■ **Content revision data**:
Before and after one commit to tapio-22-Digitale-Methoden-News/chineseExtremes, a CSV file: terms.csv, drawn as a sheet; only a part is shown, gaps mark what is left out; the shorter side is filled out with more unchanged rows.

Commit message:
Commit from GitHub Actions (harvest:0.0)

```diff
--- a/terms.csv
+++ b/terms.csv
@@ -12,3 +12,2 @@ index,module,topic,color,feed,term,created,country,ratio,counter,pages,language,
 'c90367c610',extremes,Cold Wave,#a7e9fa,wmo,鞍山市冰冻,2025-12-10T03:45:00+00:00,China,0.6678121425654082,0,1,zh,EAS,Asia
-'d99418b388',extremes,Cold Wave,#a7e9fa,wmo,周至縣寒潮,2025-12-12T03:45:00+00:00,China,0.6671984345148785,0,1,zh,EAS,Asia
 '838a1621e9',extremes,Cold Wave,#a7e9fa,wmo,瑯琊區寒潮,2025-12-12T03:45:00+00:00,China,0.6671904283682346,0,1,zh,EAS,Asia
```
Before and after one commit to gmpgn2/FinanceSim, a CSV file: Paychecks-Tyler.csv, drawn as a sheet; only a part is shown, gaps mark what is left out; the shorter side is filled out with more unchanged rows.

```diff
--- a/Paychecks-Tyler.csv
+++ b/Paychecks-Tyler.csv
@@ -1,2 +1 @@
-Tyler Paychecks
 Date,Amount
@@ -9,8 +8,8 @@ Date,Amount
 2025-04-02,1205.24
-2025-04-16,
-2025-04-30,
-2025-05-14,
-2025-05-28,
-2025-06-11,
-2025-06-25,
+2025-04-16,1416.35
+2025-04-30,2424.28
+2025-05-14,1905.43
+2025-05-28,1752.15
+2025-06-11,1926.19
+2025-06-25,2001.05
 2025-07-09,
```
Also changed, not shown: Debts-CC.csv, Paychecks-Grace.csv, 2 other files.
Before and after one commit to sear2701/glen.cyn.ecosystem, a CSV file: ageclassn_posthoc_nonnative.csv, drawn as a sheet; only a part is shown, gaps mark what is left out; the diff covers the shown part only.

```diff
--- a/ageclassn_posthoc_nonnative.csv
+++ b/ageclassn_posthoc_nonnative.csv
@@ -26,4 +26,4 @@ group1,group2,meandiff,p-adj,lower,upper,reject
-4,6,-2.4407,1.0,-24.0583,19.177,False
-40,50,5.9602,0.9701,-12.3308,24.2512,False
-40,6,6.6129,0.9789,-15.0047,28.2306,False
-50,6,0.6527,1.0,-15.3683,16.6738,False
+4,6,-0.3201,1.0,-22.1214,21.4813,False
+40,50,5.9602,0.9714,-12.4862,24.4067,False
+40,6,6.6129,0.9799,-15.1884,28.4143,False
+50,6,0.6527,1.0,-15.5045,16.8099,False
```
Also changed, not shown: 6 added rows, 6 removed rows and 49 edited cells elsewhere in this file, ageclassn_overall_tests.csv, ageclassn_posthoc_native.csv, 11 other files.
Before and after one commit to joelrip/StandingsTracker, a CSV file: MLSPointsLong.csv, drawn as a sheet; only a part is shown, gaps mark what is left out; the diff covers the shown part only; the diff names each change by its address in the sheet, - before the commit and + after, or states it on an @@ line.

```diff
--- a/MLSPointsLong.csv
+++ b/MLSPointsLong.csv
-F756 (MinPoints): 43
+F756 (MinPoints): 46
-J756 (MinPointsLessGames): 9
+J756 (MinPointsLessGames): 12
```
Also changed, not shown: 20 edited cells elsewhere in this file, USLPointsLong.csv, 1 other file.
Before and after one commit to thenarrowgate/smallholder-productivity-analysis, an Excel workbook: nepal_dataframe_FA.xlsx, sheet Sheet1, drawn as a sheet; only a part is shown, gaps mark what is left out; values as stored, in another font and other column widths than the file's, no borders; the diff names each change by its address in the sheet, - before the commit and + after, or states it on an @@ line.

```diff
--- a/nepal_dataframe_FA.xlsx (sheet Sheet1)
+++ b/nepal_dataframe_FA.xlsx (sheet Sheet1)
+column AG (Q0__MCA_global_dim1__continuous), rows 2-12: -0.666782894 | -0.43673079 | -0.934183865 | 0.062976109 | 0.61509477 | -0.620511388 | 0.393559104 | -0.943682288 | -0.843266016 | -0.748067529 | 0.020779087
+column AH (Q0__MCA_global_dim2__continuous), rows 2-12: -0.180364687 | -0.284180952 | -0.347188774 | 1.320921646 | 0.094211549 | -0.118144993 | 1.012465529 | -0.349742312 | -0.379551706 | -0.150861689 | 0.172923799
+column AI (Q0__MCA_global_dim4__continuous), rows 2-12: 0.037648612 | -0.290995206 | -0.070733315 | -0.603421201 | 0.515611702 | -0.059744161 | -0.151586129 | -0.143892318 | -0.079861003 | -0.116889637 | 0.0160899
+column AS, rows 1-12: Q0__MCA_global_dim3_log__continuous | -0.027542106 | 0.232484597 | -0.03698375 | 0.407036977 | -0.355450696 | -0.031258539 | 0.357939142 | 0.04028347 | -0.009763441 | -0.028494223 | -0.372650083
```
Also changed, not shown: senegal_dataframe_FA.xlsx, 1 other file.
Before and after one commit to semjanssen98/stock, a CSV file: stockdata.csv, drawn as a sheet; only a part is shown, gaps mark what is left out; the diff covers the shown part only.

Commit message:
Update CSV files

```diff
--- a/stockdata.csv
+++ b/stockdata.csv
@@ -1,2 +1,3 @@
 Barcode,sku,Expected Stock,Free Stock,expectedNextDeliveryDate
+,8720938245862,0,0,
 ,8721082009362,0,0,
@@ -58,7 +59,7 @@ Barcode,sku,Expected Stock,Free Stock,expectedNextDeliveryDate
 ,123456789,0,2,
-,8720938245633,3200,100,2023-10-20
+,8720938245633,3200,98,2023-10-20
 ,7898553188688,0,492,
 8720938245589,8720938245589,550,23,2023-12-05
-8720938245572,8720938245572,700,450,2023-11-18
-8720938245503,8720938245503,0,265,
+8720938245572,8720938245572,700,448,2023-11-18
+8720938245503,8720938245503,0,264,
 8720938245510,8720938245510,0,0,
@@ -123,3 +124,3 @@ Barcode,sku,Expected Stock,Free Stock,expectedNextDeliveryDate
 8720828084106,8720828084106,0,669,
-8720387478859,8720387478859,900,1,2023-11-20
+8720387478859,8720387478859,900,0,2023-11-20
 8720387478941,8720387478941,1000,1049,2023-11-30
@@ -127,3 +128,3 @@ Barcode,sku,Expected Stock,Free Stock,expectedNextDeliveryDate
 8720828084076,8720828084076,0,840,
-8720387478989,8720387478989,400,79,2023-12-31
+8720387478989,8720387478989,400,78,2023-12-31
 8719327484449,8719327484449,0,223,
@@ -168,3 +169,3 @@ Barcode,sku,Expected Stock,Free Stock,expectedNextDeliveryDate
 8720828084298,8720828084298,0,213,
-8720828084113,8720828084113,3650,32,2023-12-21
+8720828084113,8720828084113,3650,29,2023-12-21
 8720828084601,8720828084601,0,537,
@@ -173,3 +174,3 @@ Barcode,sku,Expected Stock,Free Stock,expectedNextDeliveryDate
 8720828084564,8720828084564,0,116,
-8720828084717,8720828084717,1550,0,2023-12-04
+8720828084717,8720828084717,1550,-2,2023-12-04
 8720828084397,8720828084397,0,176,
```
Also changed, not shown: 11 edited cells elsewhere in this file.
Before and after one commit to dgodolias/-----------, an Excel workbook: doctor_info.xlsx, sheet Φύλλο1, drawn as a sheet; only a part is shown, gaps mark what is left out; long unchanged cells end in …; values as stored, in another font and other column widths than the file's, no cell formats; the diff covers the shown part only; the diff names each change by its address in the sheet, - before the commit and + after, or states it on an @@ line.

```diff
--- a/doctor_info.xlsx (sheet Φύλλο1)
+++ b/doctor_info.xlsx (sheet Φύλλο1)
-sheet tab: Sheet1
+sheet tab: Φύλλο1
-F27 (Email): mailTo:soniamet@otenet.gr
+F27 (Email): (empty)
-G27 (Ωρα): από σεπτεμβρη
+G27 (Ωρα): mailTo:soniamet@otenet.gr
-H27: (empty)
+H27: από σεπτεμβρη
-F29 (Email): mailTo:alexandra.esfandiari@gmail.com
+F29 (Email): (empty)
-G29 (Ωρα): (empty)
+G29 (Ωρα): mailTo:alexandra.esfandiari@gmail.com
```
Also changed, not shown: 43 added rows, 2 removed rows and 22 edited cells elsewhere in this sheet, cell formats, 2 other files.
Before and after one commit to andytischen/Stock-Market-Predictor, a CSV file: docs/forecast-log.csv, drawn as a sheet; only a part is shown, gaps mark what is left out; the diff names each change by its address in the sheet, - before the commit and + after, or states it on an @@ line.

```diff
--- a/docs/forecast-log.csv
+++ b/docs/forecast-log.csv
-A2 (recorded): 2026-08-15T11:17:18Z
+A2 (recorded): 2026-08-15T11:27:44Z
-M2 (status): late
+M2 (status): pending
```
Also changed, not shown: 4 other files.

■ **DIRECTIONS FOR THIS TASK**: How many lines of the records contain the word "xlsx"? Reply with the number and nothing else.

■ **TASK ANSWER**: 7